About this task: Show every line from the data below that includes "toString".

Segment Start: Supplied information

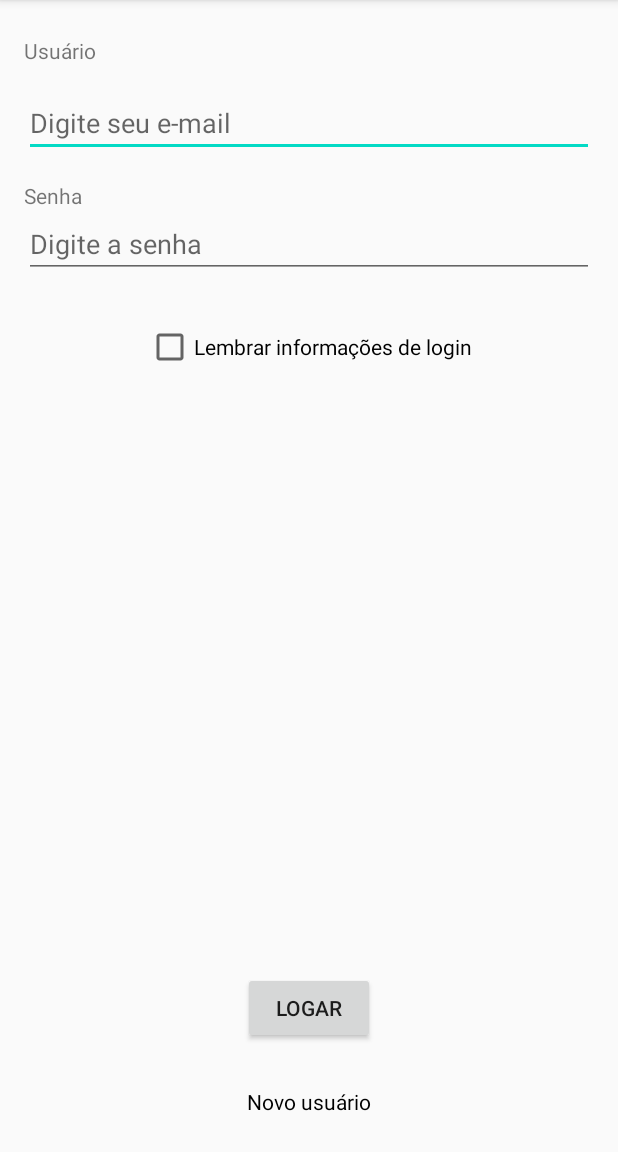
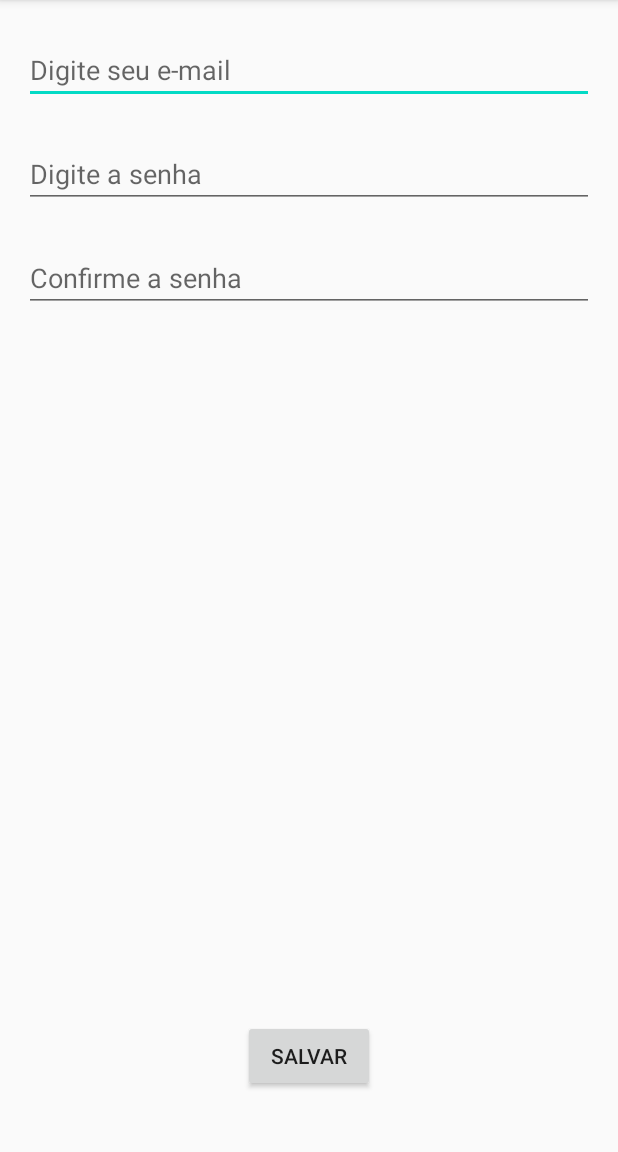
Before and after one commit to joseguilhermepax/LoginLocal-V2, an Android app: the screen it shows after launch (MainActivity before the commit, NovoUsuarioActivity after it), after a tap on "Novo usuário", on a phone screen of 412 x 824 dp, the part 84-1236 px from its top. Run offline under Robolectric (Android 15) with nearby library versions, the phone set to English and light mode, and no system bars.

Commit message:
Multi-usuário

```diff
--- a/app/src/main/AndroidManifest.xml
+++ b/app/src/main/AndroidManifest.xml
@@ -9,7 +9,8 @@
         android:roundIcon="@mipmap/ic_launcher_round"
         android:supportsRtl="true"
         android:theme="@style/AppTheme">
-        <activity android:name=".BemVindoActivity"></activity>
+        <activity android:name=".NovoUsuarioActivity"></activity>
+        <activity android:name=".BemVindoActivity" />
         <activity android:name=".MainActivity">
             <intent-filter>
                 <action android:name="android.intent.action.MAIN" />
--- a/app/src/main/java/br/edu/dmos5/loginlocal/MainActivity.java
+++ b/app/src/main/java/br/edu/dmos5/loginlocal/MainActivity.java
@@ -118,6 +118,12 @@ public class MainActivity extends AppCompatActivity  implements View.OnClickList
 
             return;
         }
+        if(view == novoUsuarioTextView){
+
+            Intent in = new Intent(this, NovoUsuarioActivity.class);
+            startActivity(in);
+            return;
+        }
     }
 
     private void abrirBoasVindas(){
--- /dev/null
+++ b/app/src/main/java/br/edu/dmos5/loginlocal/NovoUsuarioActivity.java
@@ -0,0 +1,113 @@
+package br.edu.dmos5.loginlocal;
+
+import androidx.appcompat.app.AppCompatActivity;
+
+import android.content.SharedPreferences;
+import android.os.Bundle;
+import android.util.Log;
+import android.view.View;
+import android.widget.Button;
+import android.widget.EditText;
+import android.widget.Toast;
+
+import org.json.JSONArray;
+import org.json.JSONException;
+import org.json.JSONObject;
+
+import java.util.ArrayList;
+import java.util.List;
+
+public class NovoUsuarioActivity extends AppCompatActivity implements View.OnClickListener {
+
+    private EditText novoUsuarioEditText;
+    private EditText novaSenhaEditText;
+    private EditText confirmaSenhaEditText;
+    private Button salvarButton;
+    private User mUser;
+    private List<User> userList = null;
+    private SharedPreferences mSharedPreferences;
+    private SharedPreferences.Editor mEditor;
+
+    @Override
+    protected void onCreate(Bundle savedInstanceState) {
+        super.onCreate(savedInstanceState);
+        setContentView(R.layout.activity_novo_usuario);
+        novoUsuarioEditText = findViewById(R.id.edittext_novo_usuario);
+        novaSenhaEditText = findViewById(R.id.edittext_nova_senha);
+        confirmaSenhaEditText = findViewById(R.id.edittext_confirme_senha);
+        salvarButton = findViewById(R.id.button_salvar);
+        salvarButton.setOnClickListener(this);
+        mSharedPreferences = this.getSharedPreferences(getString(R.string.file_usuario), MODE_PRIVATE);
+        mEditor = mSharedPreferences.edit();
+        recuperaUsuarios();
+    }
+
+    @Override
+    public void onClick(View view) {
+
+        if(view == salvarButton){
+            String usuario;
+            String senha;
+            String confirma;
+            usuario = novoUsuarioEditText.getText().toString();
+            senha = novaSenhaEditText.getText().toString();
+            confirma = confirmaSenhaEditText.getText().toString();
+            if(!senha.equals(confirma)){
+                Toast.makeText(this, getString(R.string.erro_confirma_senha), Toast.LENGTH_SHORT).show();
+                novaSenhaEditText.setText("");
+                confirmaSenhaEditText.setText("");
+                return;
+            }
+
+            mUser = new User(usuario, senha);
+            adicionarBD();
+            finish();
+        }
+    }
+
+    private void recuperaUsuarios(){
+        String users = mSharedPreferences.getString(getString(R.string.key_usuarios_db), "");
+        JSONObject jsonObject = new JSONObject();
+        JSONArray jsonArray;
+        userList = new ArrayList<>();
+
+        try{
+            jsonArray = new JSONArray(users);
+            for(int i=0; i<jsonArray.length(); i++){
+                jsonObject = jsonArray.getJSONObject(i);
+                mUser = new User(jsonObject.getString("username"), jsonObject.getString("password"));
+                userList.add(mUser);
+            }
+        } catch (JSONException ex){
+            userList = null;
+        }
+        if (userList != null) {
+            for (User u : userList) {
+                Log.i(getString(R.string.tag), u.toString());
+            }
+        }
+    }
+
+    private void adicionarBD(){
+
+        JSONObject jsonObject;
+        JSONArray jsonArray = new JSONArray();
+        if(userList == null){
+            userList = new ArrayList<>(1);
+        }
+        userList.add(mUser);
+        for(User u : userList){
+            jsonObject = new JSONObject();
+            try {
+                jsonObject.put("username", u.getUsername());
+                jsonObject.put("password", u.getPassword());
+                jsonArray.put(jsonObject);
+            }catch (JSONException e){
+                Log.e(getString(R.string.tag), getString(R.string.erro_recupera_lista));
+            }
+        }
+        String users = jsonArray.toString();
+        mEditor.putString(getString(R.string.key_usuarios_db), users);
+        mEditor.commit();
+    }
+}
--- /dev/null
+++ b/app/src/main/res/layout/activity_novo_usuario.xml
@@ -0,0 +1,52 @@
+<?xml version="1.0" encoding="utf-8"?>
+<androidx.constraintlayout.widget.ConstraintLayout xmlns:android="http://schemas.android.com/apk/res/android"
+    xmlns:app="http://schemas.android.com/apk/res-auto"
+    xmlns:tools="http://schemas.android.com/tools"
+    android:layout_width="match_parent"
+    android:layout_height="match_parent"
+    tools:context=".NovoUsuarioActivity">
+
+    <EditText
+        android:id="@+id/edittext_novo_usuario"
+        android:layout_width="match_parent"
+        android:layout_height="wrap_content"
+        android:layout_marginStart="16dp"
+        android:layout_marginTop="24dp"
+        android:layout_marginEnd="16dp"
+        android:hint="@string/hint_usuario"
+        android:inputType="textEmailAddress"
+        app:layout_constraintTop_toTopOf="parent" />
+
+    <EditText
+        android:id="@+id/edittext_nova_senha"
+        android:layout_width="match_parent"
+        android:layout_height="wrap_content"
+        android:layout_marginStart="16dp"
+        android:layout_marginTop="24dp"
+        android:layout_marginEnd="16dp"
+        android:hint="@string/hint_senha"
+        android:inputType="textPassword"
+        app:layout_constraintTop_toBottomOf="@id/edittext_novo_usuario" />
+
+    <EditText
+        android:id="@+id/edittext_confirme_senha"
+        android:layout_width="match_parent"
+        android:layout_height="wrap_content"
+        android:layout_marginStart="16dp"
+        android:layout_marginTop="24dp"
+        android:layout_marginEnd="16dp"
+        android:hint="@string/confirme_senha"
+        android:inputType="textPassword"
+        app:layout_constraintTop_toBottomOf="@id/edittext_nova_senha" />
+
+    <Button
+        android:id="@+id/button_salvar"
+        android:layout_width="wrap_content"
+        android:layout_height="wrap_content"
+        android:layout_marginBottom="40dp"
+        android:text="@string/salvar"
+        app:layout_constraintBottom_toBottomOf="parent"
+        app:layout_constraintEnd_toEndOf="parent"
+        app:layout_constraintStart_toStartOf="parent" />
+
+</androidx.constraintlayout.widget.ConstraintLayout>
--- a/app/src/main/res/values/strings.xml
+++ b/app/src/main/res/values/strings.xml
@@ -20,4 +20,9 @@
     <string name="erro_login_msg">Erro no login</string>
     <string name="erro_entrada_msg">Informe usuário e senha.</string>
     <string name="lembrar_login">Lembrar informações de login</string>
+    <string name="file_usuario">loginlocal.usuarios</string>
+    <string name="confirme_senha">Confirme a senha</string>
+    <string name="salvar">Salvar</string>
+    <string name="erro_confirma_senha">Senha e confirmação não conferem.</string>
+    <string name="erro_recupera_lista">Erro ao recuperar lista de usuários cadastrados.</string>
 </resources>
```
Also changed, not shown: app/src/main/java/br/edu/dmos5/loginlocal/BemVindoActivity.java (+52 -5 lines), app/src/main/java/br/edu/dmos5/loginlocal/User.java (added, +36 -0 lines).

Segment End: Supplied information

Finished exercise:
+            usuario = novoUsuarioEditText.getText().toString();
+            senha = novaSenhaEditText.getText().toString();
+            confirma = confirmaSenhaEditText.getText().toString();
+                Log.i(getString(R.string.tag), u.toString());
+        String users = jsonArray.toString();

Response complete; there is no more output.